Searching for blog posts tagged with 'phd study'

'Easy for the eye’: Why we have favourite colours



People like some colours more than others. This can influence our behaviour in important ways in guiding how we dress, shop and decorate. We don’t yet fully understand why some colours are more or less preferred, but it appears that preference can be influenced by the way colour is processed by the brain.

Lewis Forder, a current PhD student and winner of this year’s PhD poster competition, clearly explains why have colour preferences.

Colour spectrum

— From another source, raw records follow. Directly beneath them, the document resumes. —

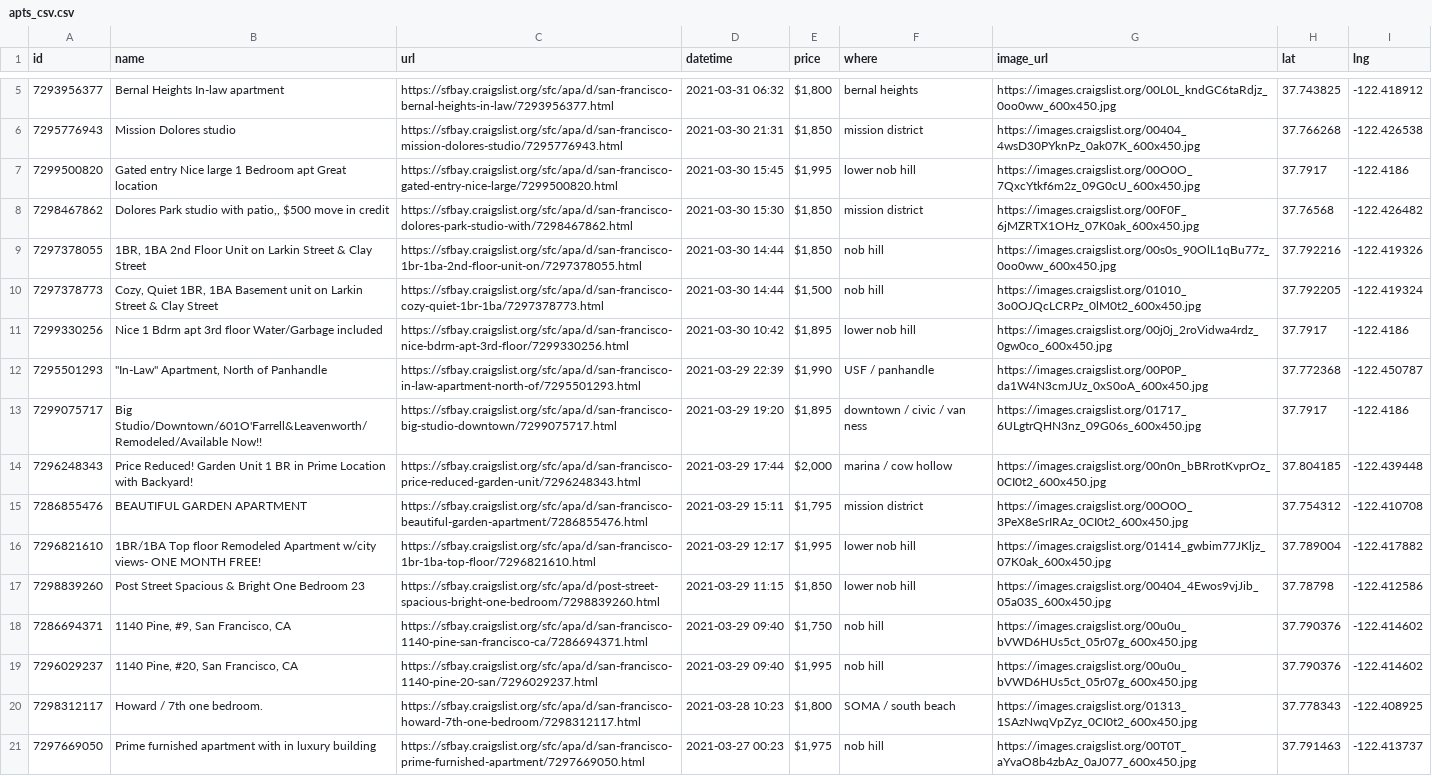
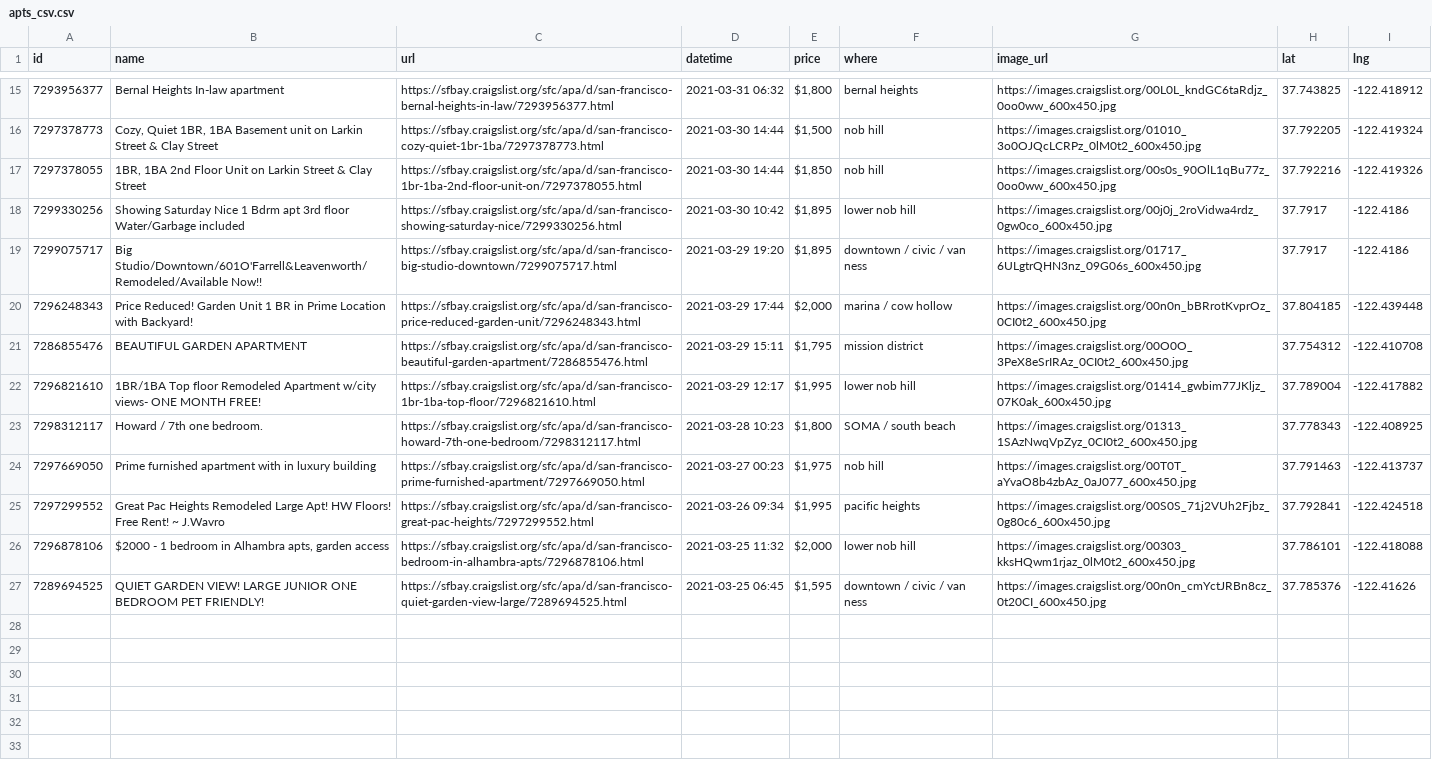
Before and after one commit to jackdbastian/jackdbastian.github.io, a CSV file: _data/apts_csv.csv, drawn as a sheet; only a part is shown, gaps mark what is left out; the shorter side is filled out with more unchanged rows; the diff covers the shown part only.

Commit message:
automatic craigslist data update

```diff
--- a/_data/apts_csv.csv
+++ b/_data/apts_csv.csv
@@ -5,9 +15,5 @@ id,name,url,datetime,price,where,image_url,lat,lng
 7293956377,Bernal Heights In-law apartment,https://sfbay.craigslist.org/sfc/apa/d/san-francisco-bernal-heights-in-law/7293956377.html,2021-03-31 06:32,"$1,800",bernal heights,https://images.craigslist.org/00L0L_kndGC6taRdjz_0oo0ww_600x450.jpg,37.743825,-122.418912
-7295776943,Mission Dolores studio,https://sfbay.craigslist.org/sfc/apa/d/san-francisco-mission-dolores-studio/7295776943.html,2021-03-30 21:31,"$1,850",mission district,https://images.craigslist.org/00404_4wsD30PYknPz_0ak07K_600x450.jpg,37.766268,-122.426538
-7299500820,Gated entry Nice large 1 Bedroom apt Great location,https://sfbay.craigslist.org/sfc/apa/d/san-francisco-gated-entry-nice-large/7299500820.html,2021-03-30 15:45,"$1,995",lower nob hill,https://images.craigslist.org/00O0O_7QxcYtkf6m2z_09G0cU_600x450.jpg,37.7917,-122.4186
-7298467862,"Dolores Park studio with patio,, $500 move in credit",https://sfbay.craigslist.org/sfc/apa/d/san-francisco-dolores-park-studio-with/7298467862.html,2021-03-30 15:30,"$1,850",mission district,https://images.craigslist.org/00F0F_6jMZRTX1OHz_07K0ak_600x450.jpg,37.76568,-122.426482
+7297378773,"Cozy, Quiet 1BR, 1BA Basement unit on Larkin Street & Clay Street",https://sfbay.craigslist.org/sfc/apa/d/san-francisco-cozy-quiet-1br-1ba/7297378773.html,2021-03-30 14:44,"$1,500",nob hill,https://images.craigslist.org/01010_3o0OJQcLCRPz_0lM0t2_600x450.jpg,37.792205,-122.419324
 7297378055,"1BR, 1BA 2nd Floor Unit on Larkin Street & Clay Street",https://sfbay.craigslist.org/sfc/apa/d/san-francisco-1br-1ba-2nd-floor-unit-on/7297378055.html,2021-03-30 14:44,"$1,850",nob hill,https://images.craigslist.org/00s0s_90OlL1qBu77z_0oo0ww_600x450.jpg,37.792216,-122.419326
-7297378773,"Cozy, Quiet 1BR, 1BA Basement unit on Larkin Street & Clay Street",https://sfbay.craigslist.org/sfc/apa/d/san-francisco-cozy-quiet-1br-1ba/7297378773.html,2021-03-30 14:44,"$1,500",nob hill,https://images.craigslist.org/01010_3o0OJQcLCRPz_0lM0t2_600x450.jpg,37.792205,-122.419324
-7299330256,Nice 1 Bdrm apt 3rd floor  Water/Garbage included,https://sfbay.craigslist.org/sfc/apa/d/san-francisco-nice-bdrm-apt-3rd-floor/7299330256.html,2021-03-30 10:42,"$1,895",lower nob hill,https://images.craigslist.org/00j0j_2roVidwa4rdz_0gw0co_600x450.jpg,37.7917,-122.4186
-7295501293,"""In-Law"" Apartment, North of Panhandle",https://sfbay.craigslist.org/sfc/apa/d/san-francisco-in-law-apartment-north-of/7295501293.html,2021-03-29 22:39,"$1,990",USF / panhandle,https://images.craigslist.org/00P0P_da1W4N3cmJUz_0xS0oA_600x450.jpg,37.772368,-122.450787
+7299330256,Showing Saturday Nice 1 Bdrm apt 3rd floor  Water/Garbage included,https://sfbay.craigslist.org/sfc/apa/d/san-francisco-showing-saturday-nice/7299330256.html,2021-03-30 10:42,"$1,895",lower nob hill,https://images.craigslist.org/00j0j_2roVidwa4rdz_0gw0co_600x450.jpg,37.7917,-122.4186
 7299075717,Big Studio/Downtown/601O'Farrell&Leavenworth/Remodeled/Available Now!!,https://sfbay.craigslist.org/sfc/apa/d/san-francisco-big-studio-downtown/7299075717.html,2021-03-29 19:20,"$1,895",downtown / civic / van ness,https://images.craigslist.org/01717_6ULgtrQHN3nz_09G06s_600x450.jpg,37.7917,-122.4186
@@ -16,5 +22,2 @@ id,name,url,datetime,price,where,image_url,lat,lng
 7296821610,1BR/1BA Top floor Remodeled Apartment w/city views- ONE MONTH FREE!,https://sfbay.craigslist.org/sfc/apa/d/san-francisco-1br-1ba-top-floor/7296821610.html,2021-03-29 12:17,"$1,995",lower nob hill,https://images.craigslist.org/01414_gwbim77JKljz_07K0ak_600x450.jpg,37.789004,-122.417882
-7298839260,Post Street Spacious & Bright One Bedroom     23,https://sfbay.craigslist.org/sfc/apa/d/post-street-spacious-bright-one-bedroom/7298839260.html,2021-03-29 11:15,"$1,850",lower nob hill,https://images.craigslist.org/00404_4Ewos9vjJib_05a03S_600x450.jpg,37.78798,-122.412586
-7286694371,"1140 Pine, #9, San Francisco, CA",https://sfbay.craigslist.org/sfc/apa/d/san-francisco-1140-pine-san-francisco-ca/7286694371.html,2021-03-29 09:40,"$1,750",nob hill,https://images.craigslist.org/00u0u_bVWD6HUs5ct_05r07g_600x450.jpg,37.790376,-122.414602
-7296029237,"1140 Pine, #20, San Francisco, CA",https://sfbay.craigslist.org/sfc/apa/d/san-francisco-1140-pine-20-san/7296029237.html,2021-03-29 09:40,"$1,995",nob hill,https://images.craigslist.org/00u0u_bVWD6HUs5ct_05r07g_600x450.jpg,37.790376,-122.414602
 7298312117,Howard / 7th one bedroom.,https://sfbay.craigslist.org/sfc/apa/d/san-francisco-howard-7th-one-bedroom/7298312117.html,2021-03-28 10:23,"$1,800",SOMA / south beach,https://images.craigslist.org/01313_1SAzNwqVpZyz_0CI0t2_600x450.jpg,37.778343,-122.408925
```
Also changed, not shown: 11 added rows and 3 removed rows elsewhere in this file, 1 other file.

Colour is important. Indeed, which colours people like and why has been investigated for decades. People’s preference for certain colours has been stated to be stable in that they don’t change over time and that there exist predictable patterns of preference across the colour spectrum. On average, blues and greens emerge as favourites whilst darker yellows and desaturated violets are less preferred. The question is why.

The frequency with which particular colours are encountered varies across the world. It’s been suggested that preference is consequently driven by one’s environment and culture. Another idea is that colour preference comes down to how much we like or dislike objects that are associated with that colour. For example, on the one hand sky-blue and forest-green are highly preferred whilst on the other sick-yellow is not. 

In our investigations, we found that the fluency of processing a colour can play a role in our preference for that colour. By using a simple detection task to probe how long people take to see different colours, we then measured how much people liked the colours afterwards. For those seen quicker than average, people’s preference was elevated relative to the other colours.

It seems preference for some colours can be malleable rather than stable: People like a colour more when it can be processed more easily. It’s well known within cognitive science that people tend to show greater preference for things that are easier to process. What we show here is that the ‘cognitive fluency’ hypothesis is also applicable in determining how much we like particular colours. What’s the implication of this? When a colour is easy for the eye, you’ll tend to like it.